→ Work item
Output every entry below word for word, without its pictures.

Data in this exercise Start Marker

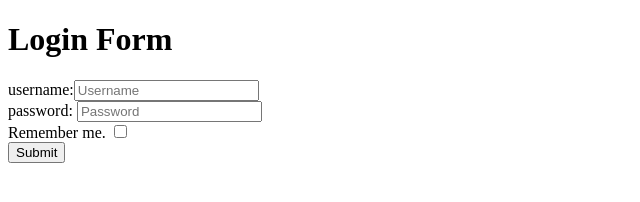
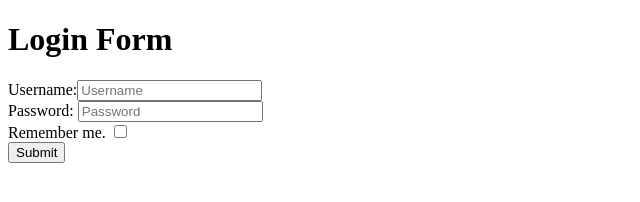
Before and after one commit to acciojob/remember-me-login-form-sachin7con, a website: page main.html in a window 1280 px wide. Shown: the full height of the page, 0-640 px from the left. Drawn offline with Linux system fonts and the light colour scheme.

Commit message:
created a submission

```diff
--- a/main.html
+++ b/main.html
@@ -10,9 +10,8 @@
 	<!--SGN the entire body must be written by student -->
 	<h1>Login Form</h1>
 <form>
-	<label for="username">
-username:</label><input type="text" id="username" placeholder="Username"><br>
-<label for="password">password: </label> <input type="password"  placeholder="Password" id="password"><br>
+	<label for="username">Username:</label><input type="text" id="username" placeholder="Username"><br>
+<label for="password">Password:</label> <input type="password"  placeholder="Password" id="password"><br>
 <label for="Remember me"> Remember me. </label> <input type="checkbox" id="checkbox"><br>
  <input type="submit" id="submit" value="Submit">
 
```
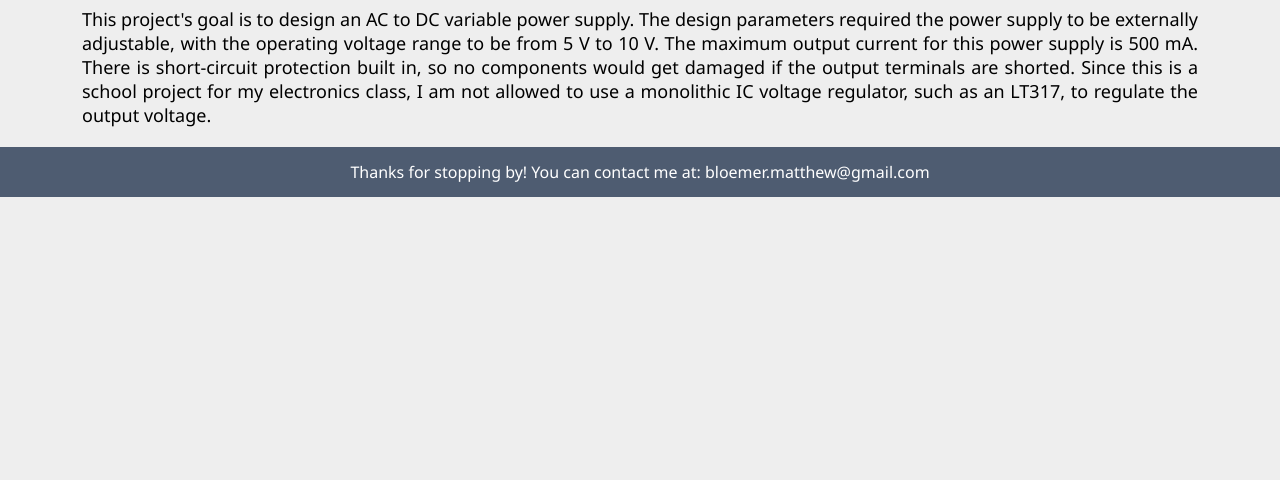
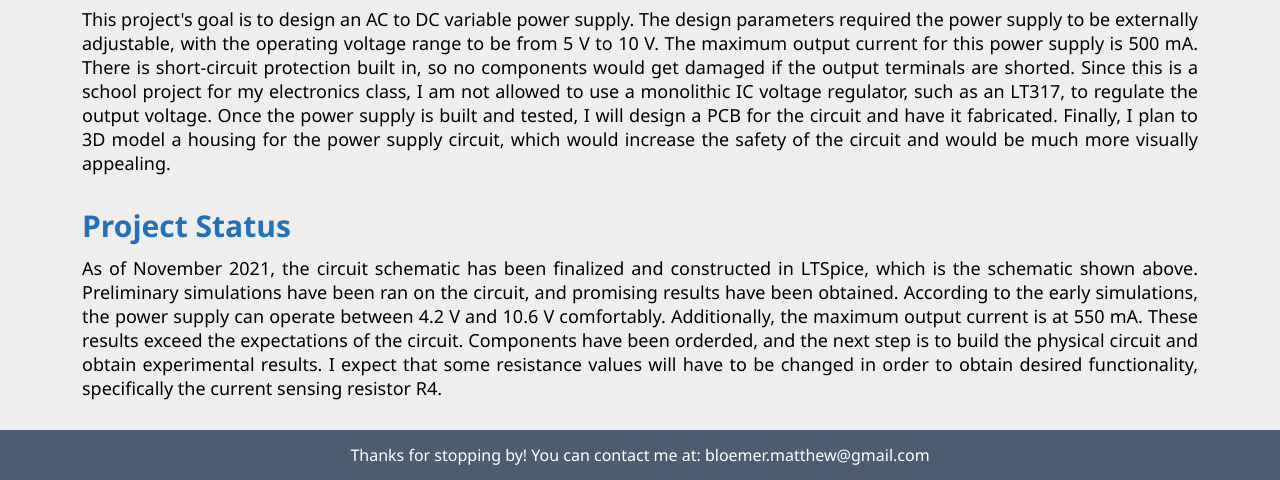
Before and after one commit to matthewbloemer/mbloemer.com, a plain HTML site: page powerSupply.html in a window 1280 px wide. Shown: the part 686-1166 px from the top of the page. Before the commit the page ends 883 px from the top, so only its background shows below. Drawn offline with Linux system fonts and the light colour scheme.

Commit message:
Add files via upload

```diff
--- a/powerSupply.html
+++ b/powerSupply.html
@@ -20,12 +20,22 @@
         <div class="project-banner-img-container">
             <img class="project-banner-img" src="Power Supply Schematic.png">
         </div>
-        <h2 class="project-goals-subtitle">Project Goals</h2>
-        <p class="project-goals-text">
+        <h2 class="project-entry-subtitle">Project Goals</h2>
+        <p class="project-entry-text">
             This project's goal is to design an AC to DC variable power supply. The design parameters required the power supply to be externally adjustable, with the operating
             voltage range to be from 5 V to 10 V. The maximum output current for this power supply is 500 mA. There is short-circuit protection built in, so no components would
             get damaged if the output terminals are shorted. Since this is a school project for my electronics class, I am not allowed to use a monolithic IC voltage regulator,
-            such as an LT317, to regulate the output voltage.
+            such as an LT317, to regulate the output voltage. Once the power supply is built and tested, I will design a PCB for the circuit and have it fabricated. Finally, I
+            plan to 3D model a housing for the power supply circuit, which would increase the safety of the circuit and would be much more visually appealing.
+        </p>
+
+        <h2 class="project-entry-subtitle">Project Status</h2>
+        <p class="project-entry-text">
+            As of November 2021, the circuit schematic has been finalized and constructed in LTSpice, which is the schematic shown above. Preliminary simulations have been ran
+            on the circuit, and promising results have been obtained. According to the early simulations, the power supply can operate between 4.2 V and 10.6 V comfortably.
+            Additionally, the maximum output current is at 550 mA. These results exceed the expectations of the circuit. Components have been orderded, and the next step is to
+            build the physical circuit and obtain experimental results. I expect that some resistance values will have to be changed in order to obtain desired functionality,
+            specifically the current sensing resistor R4.
         </p>
     </div>
 
--- a/style.css
+++ b/style.css
@@ -249,17 +249,18 @@ body {
     width: 1800px;
 }
 
-.project-goals-subtitle {
+.project-entry-subtitle {
     color: #2470B9;
     font-size: 30px;
     margin-top: 30px;
     margin-left: 5%;
 }
 
-.project-goals-text {
+.project-entry-text {
     font-size: 18px;
     margin-right: 5%;
     margin-left: 5%;
     margin-top: 10px;
     text-align: justify;
+    margin-bottom: 10px;
 }
```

Data in this exercise End Marker

→ Task solution
Before and after one commit to acciojob/remember-me-login-form-sachin7con, a website: page main.html in a window 1280 px wide. Shown: the full height of the page, 0-640 px from the left. Drawn offline with Linux system fonts and the light colour scheme.

Commit message:
created a submission

```diff
--- a/main.html
+++ b/main.html
@@ -10,9 +10,8 @@
 	<!--SGN the entire body must be written by student -->
 	<h1>Login Form</h1>
 <form>
-	<label for="username">
-username:</label><input type="text" id="username" placeholder="Username"><br>
-<label for="password">password: </label> <input type="password"  placeholder="Password" id="password"><br>
+	<label for="username">Username:</label><input type="text" id="username" placeholder="Username"><br>
+<label for="password">Password:</label> <input type="password"  placeholder="Password" id="password"><br>
 <label for="Remember me"> Remember me. </label> <input type="checkbox" id="checkbox"><br>
  <input type="submit" id="submit" value="Submit">
 
```
Before and after one commit to matthewbloemer/mbloemer.com, a plain HTML site: page powerSupply.html in a window 1280 px wide. Shown: the part 686-1166 px from the top of the page. Before the commit the page ends 883 px from the top, so only its background shows below. Drawn offline with Linux system fonts and the light colour scheme.

Commit message:
Add files via upload

```diff
--- a/powerSupply.html
+++ b/powerSupply.html
@@ -20,12 +20,22 @@
         <div class="project-banner-img-container">
             <img class="project-banner-img" src="Power Supply Schematic.png">
         </div>
-        <h2 class="project-goals-subtitle">Project Goals</h2>
-        <p class="project-goals-text">
+        <h2 class="project-entry-subtitle">Project Goals</h2>
+        <p class="project-entry-text">
             This project's goal is to design an AC to DC variable power supply. The design parameters required the power supply to be externally adjustable, with the operating
             voltage range to be from 5 V to 10 V. The maximum output current for this power supply is 500 mA. There is short-circuit protection built in, so no components would
             get damaged if the output terminals are shorted. Since this is a school project for my electronics class, I am not allowed to use a monolithic IC voltage regulator,
-            such as an LT317, to regulate the output voltage.
+            such as an LT317, to regulate the output voltage. Once the power supply is built and tested, I will design a PCB for the circuit and have it fabricated. Finally, I
+            plan to 3D model a housing for the power supply circuit, which would increase the safety of the circuit and would be much more visually appealing.
+        </p>
+
+        <h2 class="project-entry-subtitle">Project Status</h2>
+        <p class="project-entry-text">
+            As of November 2021, the circuit schematic has been finalized and constructed in LTSpice, which is the schematic shown above. Preliminary simulations have been ran
+            on the circuit, and promising results have been obtained. According to the early simulations, the power supply can operate between 4.2 V and 10.6 V comfortably.
+            Additionally, the maximum output current is at 550 mA. These results exceed the expectations of the circuit. Components have been orderded, and the next step is to
+            build the physical circuit and obtain experimental results. I expect that some resistance values will have to be changed in order to obtain desired functionality,
+            specifically the current sensing resistor R4.
         </p>
     </div>
 
--- a/style.css
+++ b/style.css
@@ -249,17 +249,18 @@ body {
     width: 1800px;
 }
 
-.project-goals-subtitle {
+.project-entry-subtitle {
     color: #2470B9;
     font-size: 30px;
     margin-top: 30px;
     margin-left: 5%;
 }
 
-.project-goals-text {
+.project-entry-text {
     font-size: 18px;
     margin-right: 5%;
     margin-left: 5%;
     margin-top: 10px;
     text-align: justify;
+    margin-bottom: 10px;
 }
```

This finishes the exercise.